In New York last night (Wednesday), the presses of the New York Times started rolling with the latest installment of the controversial Pentagon Papers.
In New York last night (Wednesday), the presses of the New York Times started rolling with the latest installment of the controversial Pentagon Papers. Earlier in the day, the United States Supreme Court struck a historic blow for press freedom. By a six-three majority, the court rejected the Nixon administration's efforts to suppress further publication of the secret Pentagon papers on the Vietnam war.

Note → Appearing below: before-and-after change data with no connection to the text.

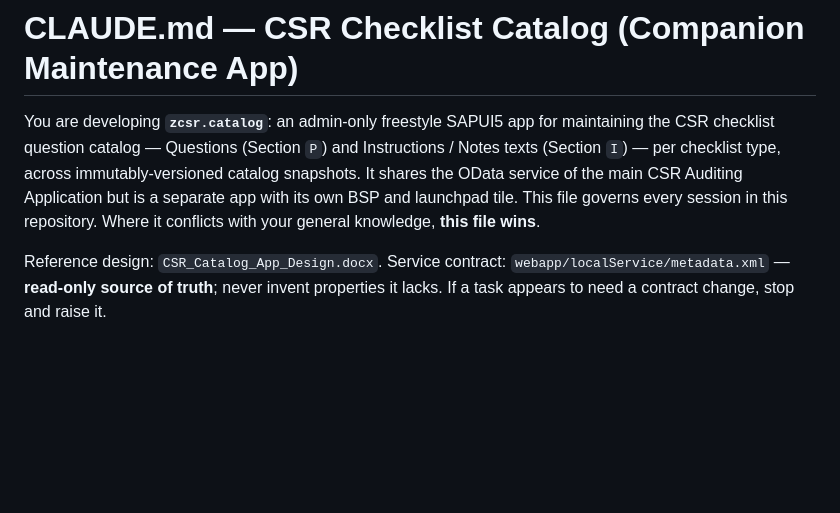
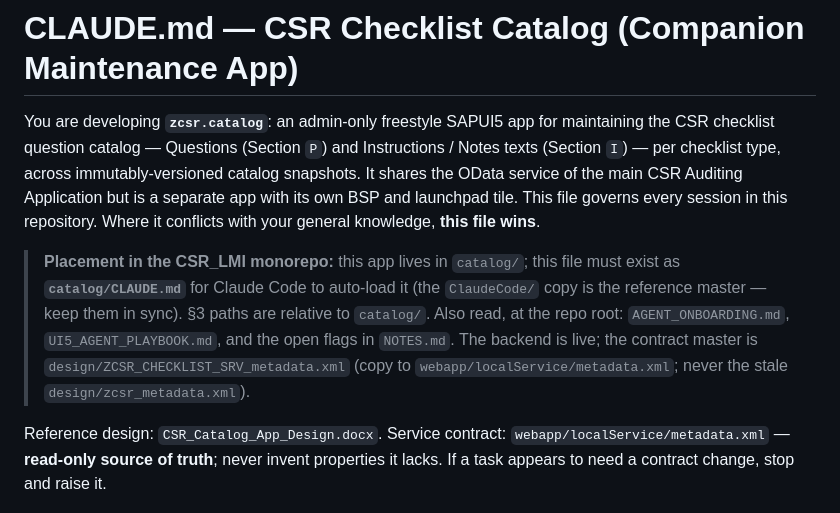
Before and after one commit to ud4090v/CSR_LMI, a Markdown page: ClaudeCode/CLAUDE-catalog.md, the part around the change. Rendered like a GitHub page; blank space fills up the shorter version.

```diff
--- a/ClaudeCode/CLAUDE-catalog.md
+++ b/ClaudeCode/CLAUDE-catalog.md
@@ -6,6 +6,14 @@ texts (Section `I`) — per checklist type, across immutably-versioned catalog s
 It shares the OData service of the main CSR Auditing Application but is a separate app
 with its own BSP and launchpad tile. This file governs every session in this repository.
 Where it conflicts with your general knowledge, **this file wins**.
+
+> **Placement in the CSR_LMI monorepo:** this app lives in `catalog/`; this file must
+> exist as **`catalog/CLAUDE.md`** for Claude Code to auto-load it (the `ClaudeCode/`
+> copy is the reference master — keep them in sync). §3 paths are relative to
+> `catalog/`. Also read, at the repo root: `AGENT_ONBOARDING.md`,
+> `UI5_AGENT_PLAYBOOK.md`, and the open flags in `NOTES.md`. The backend is live; the
+> contract master is `design/ZCSR_CHECKLIST_SRV_metadata.xml` (copy to
+> `webapp/localService/metadata.xml`; never the stale `design/zcsr_metadata.xml`).
 
 Reference design: `CSR_Catalog_App_Design.docx`. Service contract:
 `webapp/localService/metadata.xml` — **read-only source of truth**; never invent
```
Also changed, not shown: ClaudeCode/claude.md (+18 -4 lines), ClaudeCode/claude_abap.md (+4 -1 lines).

SYNOPSIS: In Times Square, New York, one of the most controversial stories of the year again started rolling off the presses of the New York Times newspaper. Earlier on Wednesday, a historic decision by the United States Supreme Court had cleared the way for the Times--and the Washington Post--to start republishing secret Pentagon papers on the Vietnam war. By a six-three majority, the court had rejected efforts by the Nixon administration to suppress publication of further war secrets. On behalf of the administration, Attorney-General John Mitchell had claimed further publication could harm national security and jeopardise foreign relations in certain departments. But the Supreme Court said the temporary restraint on publication amounted to a flagrant violation of the first amendment to the Constitution--which defends freedom of speech.
So newspaper accounts of the Pentagon secrets were back on the streets early Thursday morning. After mounting its own top-security operation to publish the Pentagon papers, the Times had planned to carry eight articles. The three articles already published imply that President Johnson was secretly planning escalation of the Vietnam war despite election denials in 1964.